▶ Records for this task

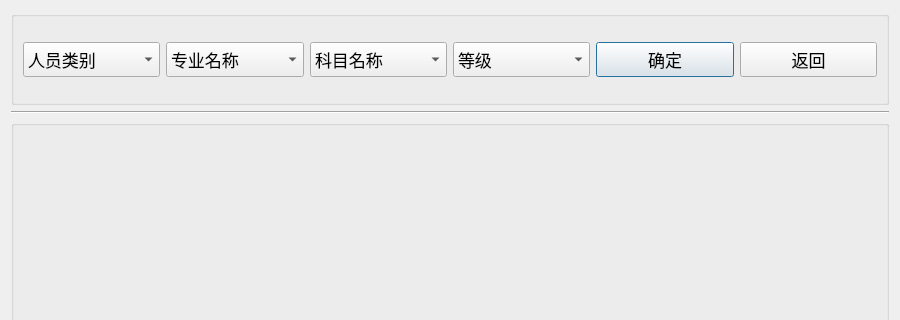
The window that views/selectcourse.ui (janonoly/exampc) describes before a commit, drawn with Qt 5; both pictures show x 0 to 900 and y 0 to 320 of the 900 by 600 pixel window.
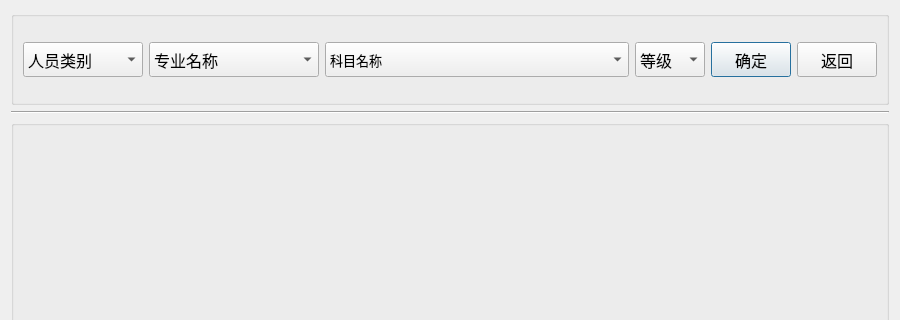
The same window after the commit.

What changed in the file:
```diff
--- a/views/selectcourse.ui
+++ b/views/selectcourse.ui
@@ -40,9 +40,15 @@
      <layout class="QHBoxLayout" name="horizontalLayout">
       <item>
        <widget class="QComboBox" name="comboBox_3">
+        <property name="minimumSize">
+         <size>
+          <width>120</width>
+          <height>35</height>
+         </size>
+        </property>
         <property name="maximumSize">
          <size>
-          <width>16777215</width>
+          <width>120</width>
           <height>35</height>
          </size>
         </property>
@@ -54,7 +60,7 @@
         </property>
         <property name="font">
          <font>
-          <pointsize>13</pointsize>
+          <pointsize>12</pointsize>
          </font>
         </property>
         <property name="currentText">
@@ -69,9 +75,15 @@
       </item>
       <item>
        <widget class="QComboBox" name="comboBox">
+        <property name="minimumSize">
+         <size>
+          <width>170</width>
+          <height>35</height>
+         </size>
+        </property>
         <property name="maximumSize">
          <size>
-          <width>16777215</width>
+          <width>170</width>
           <height>35</height>
          </size>
         </property>
@@ -83,7 +95,7 @@
         </property>
         <property name="font">
          <font>
-          <pointsize>13</pointsize>
+          <pointsize>12</pointsize>
          </font>
         </property>
         <item>
@@ -109,7 +121,7 @@
         </property>
         <property name="font">
          <font>
-          <pointsize>13</pointsize>
+          <pointsize>10</pointsize>
          </font>
         </property>
         <property name="currentText">
@@ -124,9 +136,15 @@
       </item>
       <item>
        <widget class="QComboBox" name="comboBox_4">
+        <property name="minimumSize">
+         <size>
+          <width>70</width>
+          <height>35</height>
+         </size>
+        </property>
         <property name="maximumSize">
          <size>
-          <width>16777215</width>
+          <width>70</width>
           <height>35</height>
          </size>
         </property>
@@ -138,7 +156,7 @@
         </property>
         <property name="font">
          <font>
-          <pointsize>13</pointsize>
+          <pointsize>12</pointsize>
          </font>
         </property>
         <item>
@@ -156,9 +174,15 @@
           <verstretch>0</verstretch>
          </sizepolicy>
         </property>
+        <property name="minimumSize">
+         <size>
+          <width>80</width>
+          <height>35</height>
+         </size>
+        </property>
         <property name="maximumSize">
          <size>
-          <width>16777215</width>
+          <width>80</width>
           <height>35</height>
          </size>
         </property>
@@ -170,7 +194,7 @@
         </property>
         <property name="font">
          <font>
-          <pointsize>13</pointsize>
+          <pointsize>12</pointsize>
          </font>
         </property>
         <property name="text">
@@ -186,9 +210,15 @@
           <verstretch>0</verstretch>
          </sizepolicy>
         </property>
+        <property name="minimumSize">
+         <size>
+          <width>80</width>
+          <height>35</height>
+         </size>
+        </property>
         <property name="maximumSize">
          <size>
-          <width>16777215</width>
+          <width>80</width>
           <height>35</height>
          </size>
         </property>
@@ -200,7 +230,7 @@
         </property>
         <property name="font">
          <font>
-          <pointsize>13</pointsize>
+          <pointsize>12</pointsize>
          </font>
         </property>
         <property name="text">
```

▶ Exercise
Please print the material exactly as given above, omitting the pictures.

▶ Expected answer
The window that views/selectcourse.ui (janonoly/exampc) describes before a commit, drawn with Qt 5; both pictures show x 0 to 900 and y 0 to 320 of the 900 by 600 pixel window.
The same window after the commit.

What changed in the file:
```diff
--- a/views/selectcourse.ui
+++ b/views/selectcourse.ui
@@ -40,9 +40,15 @@
      <layout class="QHBoxLayout" name="horizontalLayout">
       <item>
        <widget class="QComboBox" name="comboBox_3">
+        <property name="minimumSize">
+         <size>
+          <width>120</width>
+          <height>35</height>
+         </size>
+        </property>
         <property name="maximumSize">
          <size>
-          <width>16777215</width>
+          <width>120</width>
           <height>35</height>
          </size>
         </property>
@@ -54,7 +60,7 @@
         </property>
         <property name="font">
          <font>
-          <pointsize>13</pointsize>
+          <pointsize>12</pointsize>
          </font>
         </property>
         <property name="currentText">
@@ -69,9 +75,15 @@
       </item>
       <item>
        <widget class="QComboBox" name="comboBox">
+        <property name="minimumSize">
+         <size>
+          <width>170</width>
+          <height>35</height>
+         </size>
+        </property>
         <property name="maximumSize">
          <size>
-          <width>16777215</width>
+          <width>170</width>
           <height>35</height>
          </size>
         </property>
@@ -83,7 +95,7 @@
         </property>
         <property name="font">
          <font>
-          <pointsize>13</pointsize>
+          <pointsize>12</pointsize>
          </font>
         </property>
         <item>
@@ -109,7 +121,7 @@
         </property>
         <property name="font">
          <font>
-          <pointsize>13</pointsize>
+          <pointsize>10</pointsize>
          </font>
         </property>
         <property name="currentText">
@@ -124,9 +136,15 @@
       </item>
       <item>
        <widget class="QComboBox" name="comboBox_4">
+        <property name="minimumSize">
+         <size>
+          <width>70</width>
+          <height>35</height>
+         </size>
+        </property>
         <property name="maximumSize">
          <size>
-          <width>16777215</width>
+          <width>70</width>
           <height>35</height>
          </size>
         </property>
@@ -138,7 +156,7 @@
         </property>
         <property name="font">
          <font>
-          <pointsize>13</pointsize>
+          <pointsize>12</pointsize>
          </font>
         </property>
         <item>
@@ -156,9 +174,15 @@
           <verstretch>0</verstretch>
          </sizepolicy>
         </property>
+        <property name="minimumSize">
+         <size>
+          <width>80</width>
+          <height>35</height>
+         </size>
+        </property>
         <property name="maximumSize">
          <size>
-          <width>16777215</width>
+          <width>80</width>
           <height>35</height>
          </size>
         </property>
@@ -170,7 +194,7 @@
         </property>
         <property name="font">
          <font>
-          <pointsize>13</pointsize>
+          <pointsize>12</pointsize>
          </font>
         </property>
         <property name="text">
@@ -186,9 +210,15 @@
           <verstretch>0</verstretch>
          </sizepolicy>
         </property>
+        <property name="minimumSize">
+         <size>
+          <width>80</width>
+          <height>35</height>
+         </size>
+        </property>
         <property name="maximumSize">
          <size>
-          <width>16777215</width>
+          <width>80</width>
           <height>35</height>
          </size>
         </property>
@@ -200,7 +230,7 @@
         </property>
         <property name="font">
          <font>
-          <pointsize>13</pointsize>
+          <pointsize>12</pointsize>
          </font>
         </property>
         <property name="text">
```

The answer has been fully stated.